Looking at the records below, state how many lines include the string "tags" and add nothing further.

****************************************

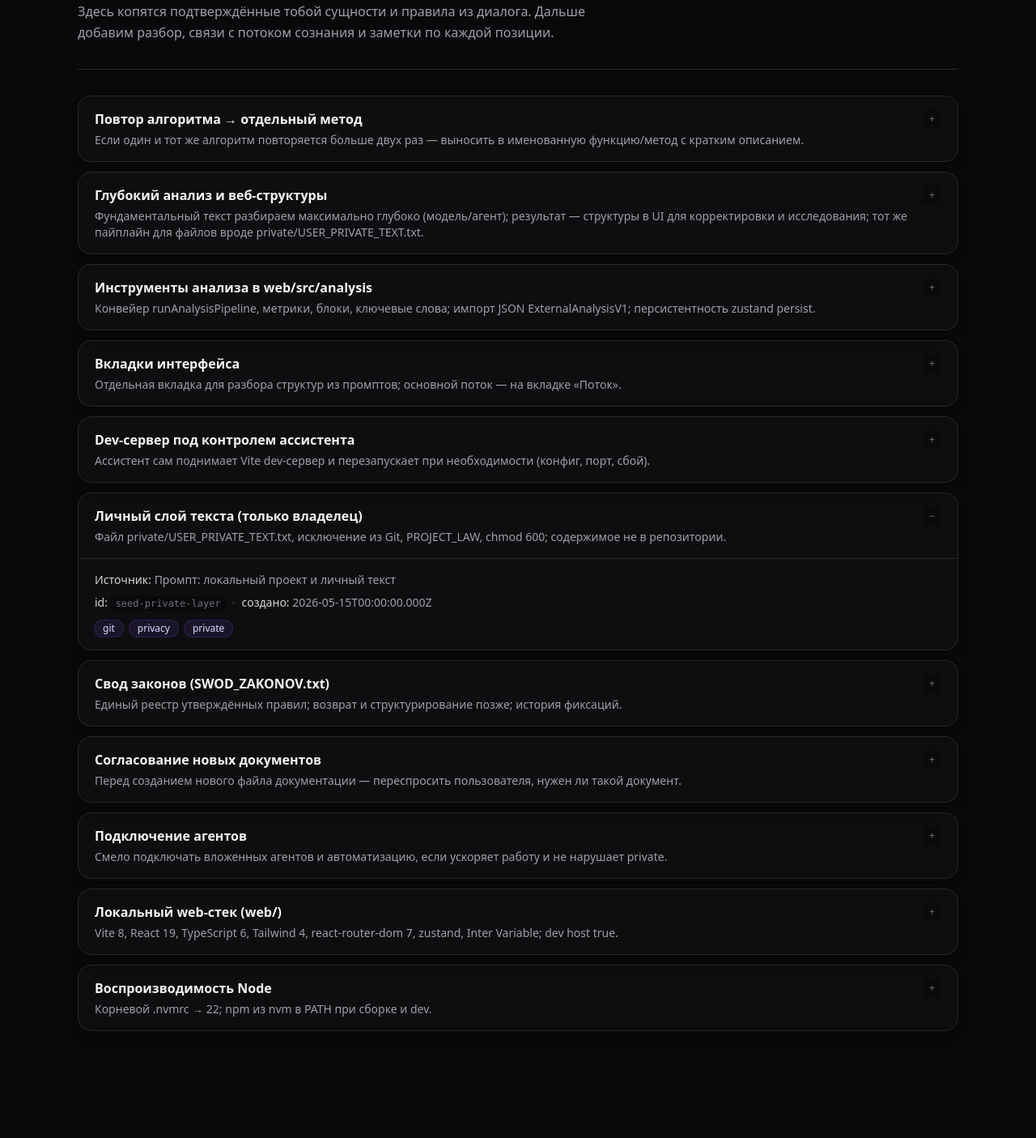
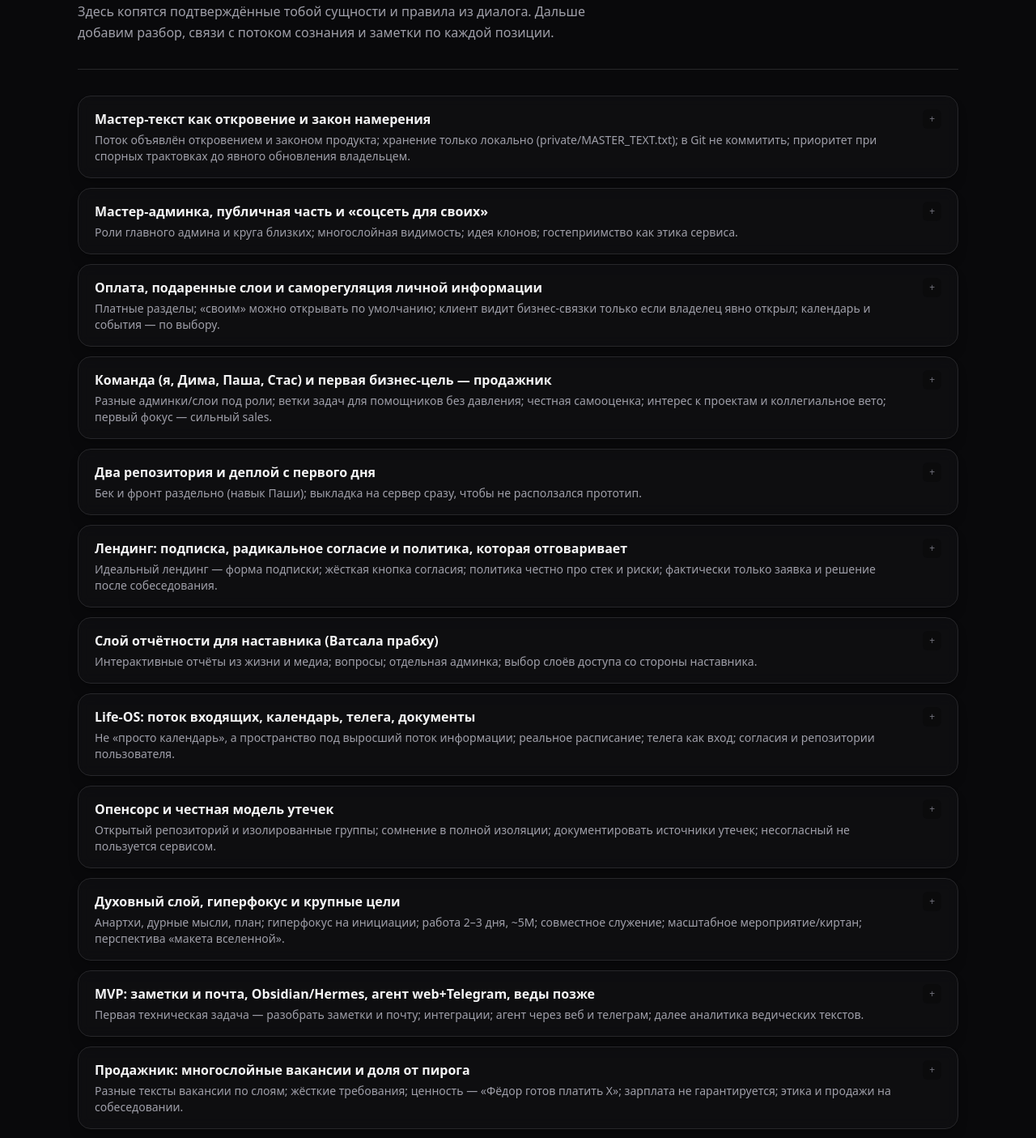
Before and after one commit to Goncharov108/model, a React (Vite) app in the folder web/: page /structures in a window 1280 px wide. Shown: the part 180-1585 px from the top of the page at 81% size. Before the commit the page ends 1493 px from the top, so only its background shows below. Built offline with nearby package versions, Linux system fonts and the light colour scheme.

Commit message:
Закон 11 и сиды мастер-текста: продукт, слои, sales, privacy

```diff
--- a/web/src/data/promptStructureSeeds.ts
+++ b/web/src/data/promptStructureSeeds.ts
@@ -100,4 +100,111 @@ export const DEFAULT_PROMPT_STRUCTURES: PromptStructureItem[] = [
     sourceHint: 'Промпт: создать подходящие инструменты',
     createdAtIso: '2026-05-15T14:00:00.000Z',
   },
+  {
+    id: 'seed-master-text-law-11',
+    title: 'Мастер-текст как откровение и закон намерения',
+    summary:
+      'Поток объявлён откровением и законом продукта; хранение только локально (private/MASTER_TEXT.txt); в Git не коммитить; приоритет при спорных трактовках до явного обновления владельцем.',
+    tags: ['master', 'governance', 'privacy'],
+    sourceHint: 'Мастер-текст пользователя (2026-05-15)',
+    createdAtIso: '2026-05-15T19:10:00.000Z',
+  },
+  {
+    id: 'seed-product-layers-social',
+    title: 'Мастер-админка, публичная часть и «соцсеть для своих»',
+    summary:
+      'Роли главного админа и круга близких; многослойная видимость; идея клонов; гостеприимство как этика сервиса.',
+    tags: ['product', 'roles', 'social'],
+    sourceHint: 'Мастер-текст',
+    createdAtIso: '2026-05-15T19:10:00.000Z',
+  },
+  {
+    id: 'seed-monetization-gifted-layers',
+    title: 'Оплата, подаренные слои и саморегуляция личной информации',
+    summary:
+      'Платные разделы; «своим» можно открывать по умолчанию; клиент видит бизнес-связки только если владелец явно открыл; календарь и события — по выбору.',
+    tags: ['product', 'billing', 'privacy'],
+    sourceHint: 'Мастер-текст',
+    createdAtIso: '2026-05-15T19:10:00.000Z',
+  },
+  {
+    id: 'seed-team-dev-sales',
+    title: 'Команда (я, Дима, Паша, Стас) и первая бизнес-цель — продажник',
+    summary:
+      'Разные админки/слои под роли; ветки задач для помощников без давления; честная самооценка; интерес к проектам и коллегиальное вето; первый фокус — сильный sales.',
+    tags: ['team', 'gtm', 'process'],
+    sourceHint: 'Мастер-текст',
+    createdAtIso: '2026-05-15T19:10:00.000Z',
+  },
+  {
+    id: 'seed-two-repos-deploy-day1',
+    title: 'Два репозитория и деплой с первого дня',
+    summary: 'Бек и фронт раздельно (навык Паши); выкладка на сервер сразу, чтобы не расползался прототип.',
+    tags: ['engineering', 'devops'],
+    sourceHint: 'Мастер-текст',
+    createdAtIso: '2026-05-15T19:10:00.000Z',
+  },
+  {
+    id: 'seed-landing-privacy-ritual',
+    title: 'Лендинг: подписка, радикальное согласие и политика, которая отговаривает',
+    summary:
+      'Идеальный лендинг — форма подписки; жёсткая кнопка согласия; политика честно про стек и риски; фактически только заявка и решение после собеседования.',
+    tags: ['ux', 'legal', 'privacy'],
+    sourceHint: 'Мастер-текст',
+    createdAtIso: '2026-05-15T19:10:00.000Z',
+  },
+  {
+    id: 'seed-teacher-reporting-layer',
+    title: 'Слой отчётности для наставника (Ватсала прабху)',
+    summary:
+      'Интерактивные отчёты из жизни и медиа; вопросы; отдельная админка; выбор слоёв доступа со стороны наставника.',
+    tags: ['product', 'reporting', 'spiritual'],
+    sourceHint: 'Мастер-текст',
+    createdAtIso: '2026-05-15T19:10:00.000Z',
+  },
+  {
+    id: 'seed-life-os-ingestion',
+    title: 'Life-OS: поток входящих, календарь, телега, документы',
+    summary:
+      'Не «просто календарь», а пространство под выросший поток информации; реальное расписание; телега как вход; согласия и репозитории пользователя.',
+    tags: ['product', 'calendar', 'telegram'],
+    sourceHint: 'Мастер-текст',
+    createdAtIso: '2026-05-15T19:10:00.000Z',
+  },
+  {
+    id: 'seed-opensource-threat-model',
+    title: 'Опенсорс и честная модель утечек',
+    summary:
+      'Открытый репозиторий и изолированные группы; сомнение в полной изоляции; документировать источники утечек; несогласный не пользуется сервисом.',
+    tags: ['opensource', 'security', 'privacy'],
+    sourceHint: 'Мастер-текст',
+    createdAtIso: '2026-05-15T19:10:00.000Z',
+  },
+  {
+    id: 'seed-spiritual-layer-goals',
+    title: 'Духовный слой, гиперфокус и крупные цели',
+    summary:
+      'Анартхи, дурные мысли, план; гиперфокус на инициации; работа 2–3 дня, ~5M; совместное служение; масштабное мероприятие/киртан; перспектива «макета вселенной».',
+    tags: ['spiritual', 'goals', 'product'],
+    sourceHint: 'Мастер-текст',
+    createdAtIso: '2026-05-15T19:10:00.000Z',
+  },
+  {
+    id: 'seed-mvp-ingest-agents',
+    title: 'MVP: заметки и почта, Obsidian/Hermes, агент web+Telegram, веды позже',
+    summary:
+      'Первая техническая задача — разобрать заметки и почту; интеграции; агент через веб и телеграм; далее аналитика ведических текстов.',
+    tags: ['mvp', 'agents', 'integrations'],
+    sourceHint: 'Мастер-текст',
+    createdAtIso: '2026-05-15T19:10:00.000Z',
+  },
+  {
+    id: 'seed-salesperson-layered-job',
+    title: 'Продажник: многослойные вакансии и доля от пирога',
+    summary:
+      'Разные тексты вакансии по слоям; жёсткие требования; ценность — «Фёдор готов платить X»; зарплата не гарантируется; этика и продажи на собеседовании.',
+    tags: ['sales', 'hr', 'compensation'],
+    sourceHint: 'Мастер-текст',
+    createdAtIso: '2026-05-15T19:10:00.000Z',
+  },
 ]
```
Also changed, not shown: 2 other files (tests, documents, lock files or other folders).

****************************************

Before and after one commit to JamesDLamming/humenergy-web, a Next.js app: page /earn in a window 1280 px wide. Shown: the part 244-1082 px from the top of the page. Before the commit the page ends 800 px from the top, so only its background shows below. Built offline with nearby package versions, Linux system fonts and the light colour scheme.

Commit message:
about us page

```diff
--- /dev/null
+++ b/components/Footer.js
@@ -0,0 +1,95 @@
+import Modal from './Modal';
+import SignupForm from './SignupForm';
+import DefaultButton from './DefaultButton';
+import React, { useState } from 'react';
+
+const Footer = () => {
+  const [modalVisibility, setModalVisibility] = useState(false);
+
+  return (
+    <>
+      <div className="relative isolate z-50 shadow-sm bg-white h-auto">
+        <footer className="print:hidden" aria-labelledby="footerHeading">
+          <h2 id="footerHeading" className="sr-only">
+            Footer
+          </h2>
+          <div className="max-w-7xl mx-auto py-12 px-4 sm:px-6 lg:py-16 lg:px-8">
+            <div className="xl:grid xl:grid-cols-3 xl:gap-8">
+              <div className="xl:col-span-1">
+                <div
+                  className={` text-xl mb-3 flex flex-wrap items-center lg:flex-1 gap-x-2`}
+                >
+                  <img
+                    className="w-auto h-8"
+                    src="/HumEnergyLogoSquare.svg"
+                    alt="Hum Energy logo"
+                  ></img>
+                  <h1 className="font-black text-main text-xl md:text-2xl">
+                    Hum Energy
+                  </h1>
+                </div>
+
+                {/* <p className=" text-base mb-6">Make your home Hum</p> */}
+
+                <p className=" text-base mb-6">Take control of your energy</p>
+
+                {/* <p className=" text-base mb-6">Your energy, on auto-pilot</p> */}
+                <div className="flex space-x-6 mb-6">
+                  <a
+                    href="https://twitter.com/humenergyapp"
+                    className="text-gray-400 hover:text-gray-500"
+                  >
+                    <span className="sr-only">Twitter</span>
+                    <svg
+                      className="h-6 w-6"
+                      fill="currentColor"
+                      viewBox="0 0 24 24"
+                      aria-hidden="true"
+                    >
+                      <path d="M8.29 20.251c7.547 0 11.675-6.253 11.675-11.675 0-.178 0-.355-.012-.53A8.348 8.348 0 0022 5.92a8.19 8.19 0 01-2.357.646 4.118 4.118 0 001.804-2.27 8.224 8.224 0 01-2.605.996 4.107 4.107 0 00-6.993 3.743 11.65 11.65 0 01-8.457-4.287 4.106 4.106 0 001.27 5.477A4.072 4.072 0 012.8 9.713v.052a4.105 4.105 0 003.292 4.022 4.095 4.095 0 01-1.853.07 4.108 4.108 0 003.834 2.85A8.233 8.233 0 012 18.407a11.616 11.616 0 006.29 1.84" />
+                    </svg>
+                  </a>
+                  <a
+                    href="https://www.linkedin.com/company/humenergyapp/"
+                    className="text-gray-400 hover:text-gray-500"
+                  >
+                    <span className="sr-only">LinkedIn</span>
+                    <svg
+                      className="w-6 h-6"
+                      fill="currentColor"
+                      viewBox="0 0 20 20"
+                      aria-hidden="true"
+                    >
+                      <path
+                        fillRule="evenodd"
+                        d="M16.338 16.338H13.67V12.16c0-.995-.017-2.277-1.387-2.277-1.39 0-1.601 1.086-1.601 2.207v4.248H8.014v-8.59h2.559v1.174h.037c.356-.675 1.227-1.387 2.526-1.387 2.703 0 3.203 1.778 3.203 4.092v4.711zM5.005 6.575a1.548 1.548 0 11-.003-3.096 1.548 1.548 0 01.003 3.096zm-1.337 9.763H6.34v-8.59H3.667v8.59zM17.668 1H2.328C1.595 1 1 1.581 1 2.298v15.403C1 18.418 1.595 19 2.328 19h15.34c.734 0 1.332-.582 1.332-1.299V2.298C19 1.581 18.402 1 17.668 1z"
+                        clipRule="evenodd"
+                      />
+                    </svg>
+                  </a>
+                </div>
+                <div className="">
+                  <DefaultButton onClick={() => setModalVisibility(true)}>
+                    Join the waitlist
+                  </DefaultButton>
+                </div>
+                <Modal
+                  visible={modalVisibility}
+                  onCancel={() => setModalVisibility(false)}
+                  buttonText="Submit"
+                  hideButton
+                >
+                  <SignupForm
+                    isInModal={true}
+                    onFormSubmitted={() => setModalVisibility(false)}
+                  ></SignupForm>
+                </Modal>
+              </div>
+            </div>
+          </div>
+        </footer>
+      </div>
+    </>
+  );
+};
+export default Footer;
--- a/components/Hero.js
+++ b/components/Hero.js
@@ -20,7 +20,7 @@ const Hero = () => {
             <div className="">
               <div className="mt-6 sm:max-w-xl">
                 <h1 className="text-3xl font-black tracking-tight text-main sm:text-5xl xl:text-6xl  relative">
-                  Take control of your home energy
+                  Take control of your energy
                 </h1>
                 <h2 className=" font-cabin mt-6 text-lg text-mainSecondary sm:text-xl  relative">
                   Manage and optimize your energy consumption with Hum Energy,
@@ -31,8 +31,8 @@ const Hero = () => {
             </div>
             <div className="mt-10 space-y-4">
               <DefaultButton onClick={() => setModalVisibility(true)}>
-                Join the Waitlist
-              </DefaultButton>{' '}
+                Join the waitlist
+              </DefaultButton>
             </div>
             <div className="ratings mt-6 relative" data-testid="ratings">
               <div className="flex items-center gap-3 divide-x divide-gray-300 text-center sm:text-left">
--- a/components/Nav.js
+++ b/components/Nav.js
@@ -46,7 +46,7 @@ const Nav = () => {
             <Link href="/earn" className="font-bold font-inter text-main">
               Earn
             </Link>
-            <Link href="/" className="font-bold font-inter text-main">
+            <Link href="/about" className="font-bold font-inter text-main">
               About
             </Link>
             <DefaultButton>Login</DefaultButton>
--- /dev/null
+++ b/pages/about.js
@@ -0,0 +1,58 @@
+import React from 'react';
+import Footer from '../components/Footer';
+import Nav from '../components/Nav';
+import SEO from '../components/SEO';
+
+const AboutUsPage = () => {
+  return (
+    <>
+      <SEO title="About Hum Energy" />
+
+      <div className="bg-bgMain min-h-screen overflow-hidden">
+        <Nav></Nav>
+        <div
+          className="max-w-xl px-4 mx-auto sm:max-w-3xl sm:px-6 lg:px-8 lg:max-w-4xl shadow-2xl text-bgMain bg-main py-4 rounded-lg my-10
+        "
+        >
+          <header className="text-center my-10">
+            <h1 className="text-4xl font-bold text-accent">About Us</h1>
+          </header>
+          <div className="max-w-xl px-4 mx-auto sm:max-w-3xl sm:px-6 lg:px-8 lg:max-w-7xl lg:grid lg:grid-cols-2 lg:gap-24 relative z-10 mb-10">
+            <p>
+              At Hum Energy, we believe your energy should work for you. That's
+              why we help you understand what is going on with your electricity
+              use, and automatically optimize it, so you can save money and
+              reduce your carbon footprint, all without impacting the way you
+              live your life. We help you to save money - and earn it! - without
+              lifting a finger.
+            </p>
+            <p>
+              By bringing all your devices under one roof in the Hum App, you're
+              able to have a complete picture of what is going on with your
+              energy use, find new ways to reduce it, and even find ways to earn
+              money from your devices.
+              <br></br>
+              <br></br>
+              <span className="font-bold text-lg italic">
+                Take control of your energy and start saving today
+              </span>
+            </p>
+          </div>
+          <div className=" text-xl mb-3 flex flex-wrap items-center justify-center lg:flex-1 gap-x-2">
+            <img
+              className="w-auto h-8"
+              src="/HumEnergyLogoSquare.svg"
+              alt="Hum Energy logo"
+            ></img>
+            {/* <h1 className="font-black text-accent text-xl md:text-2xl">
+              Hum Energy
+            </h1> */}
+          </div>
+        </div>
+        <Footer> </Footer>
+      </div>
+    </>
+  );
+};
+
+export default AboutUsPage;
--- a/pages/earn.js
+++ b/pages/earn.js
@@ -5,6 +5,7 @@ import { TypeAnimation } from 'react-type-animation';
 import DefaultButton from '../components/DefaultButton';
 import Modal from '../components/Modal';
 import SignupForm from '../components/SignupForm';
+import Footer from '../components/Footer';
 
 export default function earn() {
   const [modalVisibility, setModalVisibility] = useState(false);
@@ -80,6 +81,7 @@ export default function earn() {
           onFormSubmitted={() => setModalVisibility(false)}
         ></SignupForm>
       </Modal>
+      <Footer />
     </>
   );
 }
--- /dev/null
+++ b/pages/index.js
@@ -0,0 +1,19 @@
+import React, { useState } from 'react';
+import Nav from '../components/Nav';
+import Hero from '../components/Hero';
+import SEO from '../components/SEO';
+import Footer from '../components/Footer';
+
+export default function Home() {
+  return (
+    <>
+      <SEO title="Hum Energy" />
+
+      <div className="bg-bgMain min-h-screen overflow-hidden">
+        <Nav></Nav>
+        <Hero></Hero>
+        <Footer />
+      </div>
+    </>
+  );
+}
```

****************************************

OUTPUT OF THE EXERCISE: 12